● **What you have to do**
The required result is each line of the entries below containing the string "charAt".

● **Screenshot and code edit data**
[Start of section]

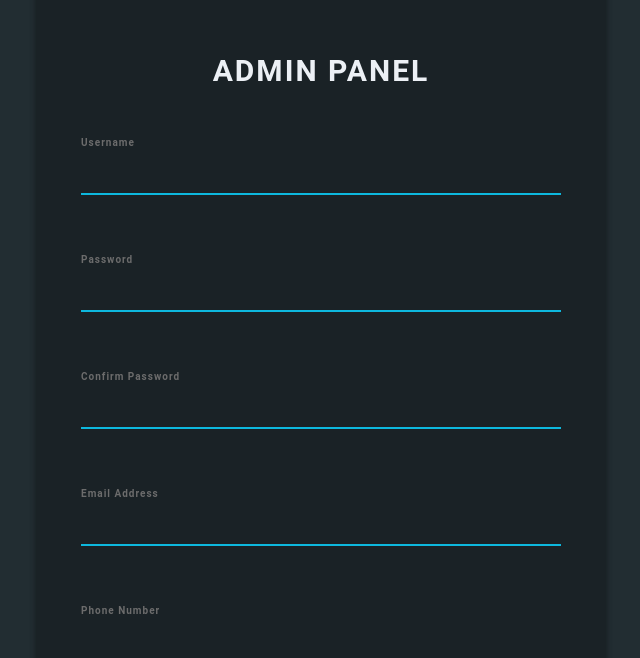
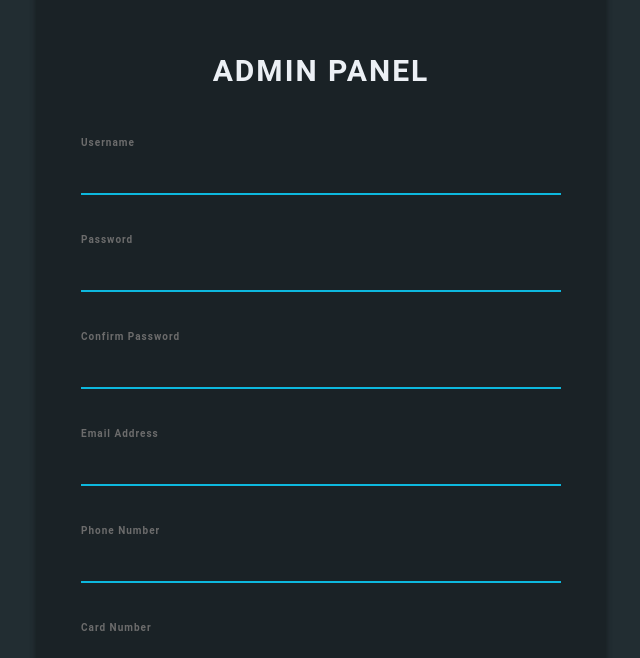
Before and after one commit to Tooluloope/softcom, a React (Create React App) app: page / in a window 1280 px wide. Shown: the part 142-800 px from the top of the page, without its empty margins (319-959 px from the left). Built offline with nearby package versions, Linux system fonts and the light colour scheme.

Commit message:
Validator error design

```diff
--- a/src/App.css
+++ b/src/App.css
@@ -1,141 +1,13 @@
 .App {
   text-align: center;
 }
+.error{
+  background-color:#00000063;
+  color: white;
+  font-size: 10px;
+  margin: 0 auto;
+  padding: 20px;
+  position: absolute !important;
+  border-bottom-right-radius: 50px;
 
-
-
-
-.body {
-  background: #222D32;
-  font-family: 'Roboto', sans-serif;
-  background-color: #222D32;
-  min-height: 100vh;
-  display: flex;
-  flex-direction: column;
-  align-items: center;
-  justify-content: center;
-  font-size: calc(10px + 2vmin);
-  color: white;
 }
-
-
-.height .login-box {
-  margin-top: 75px;
-  height: auto;
-  background: #1A2226;
-  text-align: center;
-  box-shadow: 0 3px 6px rgba(0, 0, 0, 0.16), 0 3px 6px rgba(0, 0, 0, 0.23);
-}
-
-.height .login-key {
-  height: 100px;
-  font-size: 80px;
-  line-height: 100px;
-  background: -webkit-linear-gradient(#27EF9F, #0DB8DE);
-  background-clip: text;
-  -webkit-text-fill-color: transparent;
-}
-
-.height .login-title {
-  margin-top: 15px;
-  text-align: center;
-  font-size: 30px;
-  letter-spacing: 2px;
-  margin-top: 15px;
-  font-weight: bold;
-  color: #ECF0F5;
-}
-
-.height .login-form {
-  margin-top: 25px;
-  text-align: left;
-}
-
-.height input[type=text] {
-  background-color: #1A2226;
-  border: none;
-  border-bottom: 2px solid #0DB8DE;
-  border-top: 0px;
-  border-radius: 0px;
-  font-weight: bold;
-  outline: 0;
-  margin-bottom: 20px;
-  padding-left: 0px;
-  color: #ECF0F5;
-}
-
-.height input[type=password] {
-  background-color: #1A2226;
-  border: none;
-  border-bottom: 2px solid #0DB8DE;
-  border-top: 0px;
-  border-radius: 0px;
-  font-weight: bold;
-  outline: 0;
-  padding-left: 0px;
-  margin-bottom: 20px;
-  color: #ECF0F5;
-}
-
-.height .form-group {
-  margin-bottom: 40px;
-  outline: 0px;
-}
-
-.height .form-control:focus {
-  border-color: inherit;
-  -webkit-box-shadow: none;
-  box-shadow: none;
-  border-bottom: 2px solid #0DB8DE;
-  outline: 0;
-  background-color: #1A2226 !important;
-  color: #ECF0F5;
-}
-
-.height input:focus {
-  outline: none;
-  box-shadow: 0 0 0;
-}
-
-.height label {
-  margin-bottom: 0px;
-}
-
-.height .form-control-label {
-  font-size: 10px;
-  color: #6C6C6C;
-  font-weight: bold;
-  letter-spacing: 1px;
-}
-
-.btn-outline-primary {
-  border-color: #0DB8DE;
-  color: #0DB8DE;
-  border-radius: 0px;
-  font-weight: bold;
-  letter-spacing: 1px;
-  box-shadow: 0 1px 3px rgba(0, 0, 0, 0.12), 0 1px 2px rgba(0, 0, 0, 0.24);
-}
-
-.btn-outline-primary:hover {
-  background-color: #0DB8DE;
-  right: 0px;
-}
-
-
-
-.height .login-button {
-  padding-right: 0px;
-  text-align: center;
-  margin-bottom: 25px;
-}
-
-.height .login-text {
-  text-align: left;
-  padding-left: 0px;
-  color: #A2A4A4;
-}
-
-.height .loginbttm {
-  padding: 0px;
-}
--- a/src/component/input.component.jsx
+++ b/src/component/input.component.jsx
@@ -2,9 +2,19 @@ import React from 'react'
 import { BaseInput } from './base-input.component'
 
 
-export const Input = ({type, children, value,name, onChange, ...props}) => (
+export const Input = ({type,displayValidationErrors, children, value,name, onChange, ...props}) => {
+
+    const error = displayValidationErrors
+    console.log(error)
+    return(
 
     <BaseInput {...props}>
+
         <input   value = {value} onChange = {onChange} name={name} type={type} className="form-control"  required/>
+        {error?
+            <div className= 'error col-sm-7 hidden'>
+                {error}
+            </div>
+        : null}
     </BaseInput>
-)
+)}
--- a/src/page/form-page/form.page.jsx
+++ b/src/page/form-page/form.page.jsx
@@ -34,9 +34,6 @@ const Form = () => {
         let new_value =  newValue.replace(/^(\d{2})(\d{2})/g, '$1/$2')
         newState[name] = new_value
         setdata(newState)
-        if(value.length > 5 || isNaN(parseInt(value.charAt(value.length -1)))) {
-           return
-        }
     }
     else if (name === 'card_number'){
         if(value.length > 19 || (value.length > 0 && value.charAt(value.length -1) !==' ' && isNaN(parseInt(value.charAt(value.length -1))))) {
@@ -75,24 +72,14 @@ const Form = () => {
                             <div className="col-lg-12 login-form">
 
                                 <form >
-                                    <Input name = 'username' type='text' label = 'Username'  onChange = {e => handleInputChange(e.target.name, e.target.value)} />
-                                    { displayValidationErrors('username', validators) }
-                                    <Input name = 'password' type='password' label = 'Password'  onChange = {e => handleInputChange(e.target.name, e.target.value) } />
-                                    { displayValidationErrors('password', validators) }
-                                    <Input name = 'password2' type='password' label = 'Confirm Password'  onChange = {e => handleInputChange(e.target.name, e.target.value) } />
-                                    { displayValidationErrors('password2', validators) }
-                                    <Input name = 'email' type='email' label = 'Email Address'  onChange = {e => handleInputChange(e.target.name, e.target.value) } />
-                                    { displayValidationErrors('email', validators) }
-                                    <Input name = 'phone_number' type='number' label = 'Phone Number'  onChange = {e => handleInputChange(e.target.name, e.target.value) } />
-                                    { displayValidationErrors('phone_number', validators) }
-                                    <Input value={data.card_number} name = 'card_number'  type='text' label = 'Card Number' onChange = {e => handleInputChange(e.target.name, e.target.value) }   />
-                                    { displayValidationErrors('card_number', validators) }
-
-                                    <Input value={data.date} name = 'date'  type='text' label = 'Expiry Date' onChange = {e => handleInputChange(e.target.name, e.target.value) }   />
-                                    { displayValidationErrors('date', validators) }
-
-                                    <Input name = 'pin' type='password' label = 'PIN'  onChange = {e => handleInputChange(e.target.name, e.target.value) } />
-                                    { displayValidationErrors('pin', validators) }
+                                    <Input displayValidationErrors ={displayValidationErrors('username', validators)} name = 'username' type='text' label = 'Username'  onChange = {e => handleInputChange(e.target.name, e.target.value)} />
+                                    <Input displayValidationErrors ={displayValidationErrors('password', validators)} name = 'password' type='password' label = 'Password'  onChange = {e => handleInputChange(e.target.name, e.target.value) } />
+                                    <Input displayValidationErrors = { displayValidationErrors('password2', validators) } name = 'password2' type='password' label = 'Confirm Password'  onChange = {e => handleInputChange(e.target.name, e.target.value) } />
+                                    <Input displayValidationErrors = { displayValidationErrors('email', validators) } name = 'email' type='email' label = 'Email Address'  onChange = {e => handleInputChange(e.target.name, e.target.value) } />
+                                    <Input displayValidationErrors = { displayValidationErrors('phone_number', validators) } name = 'phone_number' type='number' label = 'Phone Number'  onChange = {e => handleInputChange(e.target.name, e.target.value) } />
+                                    <Input displayValidationErrors = { displayValidationErrors('card_number', validators) } value={data.card_number} name = 'card_number'  type='text' label = 'Card Number' onChange = {e => handleInputChange(e.target.name, e.target.value) }   />
+                                    <Input displayValidationErrors = { displayValidationErrors('date', validators) } value={data.date} name = 'date'  type='text' label = 'Expiry Date' onChange = {e => handleInputChange(e.target.name, e.target.value) }   />
+                                    <Input displayValidationErrors = { displayValidationErrors('pin', validators) } name = 'pin' type='password' label = 'PIN'  onChange = {e => handleInputChange(e.target.name, e.target.value) } />
 
                                     <div className="col-lg-12 loginbttm">
 
--- a/src/page/form-page/form.style.css
+++ b/src/page/form-page/form.style.css
@@ -41,7 +41,6 @@
     text-align: center;
     font-size: 30px;
     letter-spacing: 2px;
-    margin-top: 15px;
     font-weight: bold;
     color: #ECF0F5;
   }
@@ -59,7 +58,6 @@
     border-radius: 0px;
     font-weight: bold;
     outline: 0;
-    margin-bottom: 20px;
     padding-left: 0px;
     color: #ECF0F5;
   }
@@ -67,7 +65,7 @@
 
 
   .height .form-group {
-    margin-bottom: 40px;
+    margin-bottom: 20px;
     outline: 0px;
   }
 
--- a/src/page/utils.page.jsx
+++ b/src/page/utils.page.jsx
@@ -33,16 +33,19 @@ export const resetValidators = (validators) => {
 export const displayValidationErrors = (name, validators) =>  {
     const validator = validators[name];
     const result = '';
-    if (validator && !validator.valid) {
-      const errors = validator.errors.map((info, index) => {
-        return <span className="error" key={index}>* {info}</span>;
-      });
+    if (validator && !validator.valid ) {
 
-      return (
-        <div className="col s12 row">
-          {errors}
-        </div>
-      );
+        const errors = validator.errors
+        if(errors.length > 0) {
+
+            errors.map((info, index) => {
+            return <p className="" key={index}>* {info}</p>;
+        });
+            return (
+                errors
+            );
+        }
+
     }
     return result;
 
```
Also changed, not shown: src/validator.js (+13 -13 lines).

[End of section]

● **Solution to this exercise**
-        if(value.length > 5 || isNaN(parseInt(value.charAt(value.length -1)))) {
         if(value.length > 19 || (value.length > 0 && value.charAt(value.length -1) !==' ' && isNaN(parseInt(value.charAt(value.length -1))))) {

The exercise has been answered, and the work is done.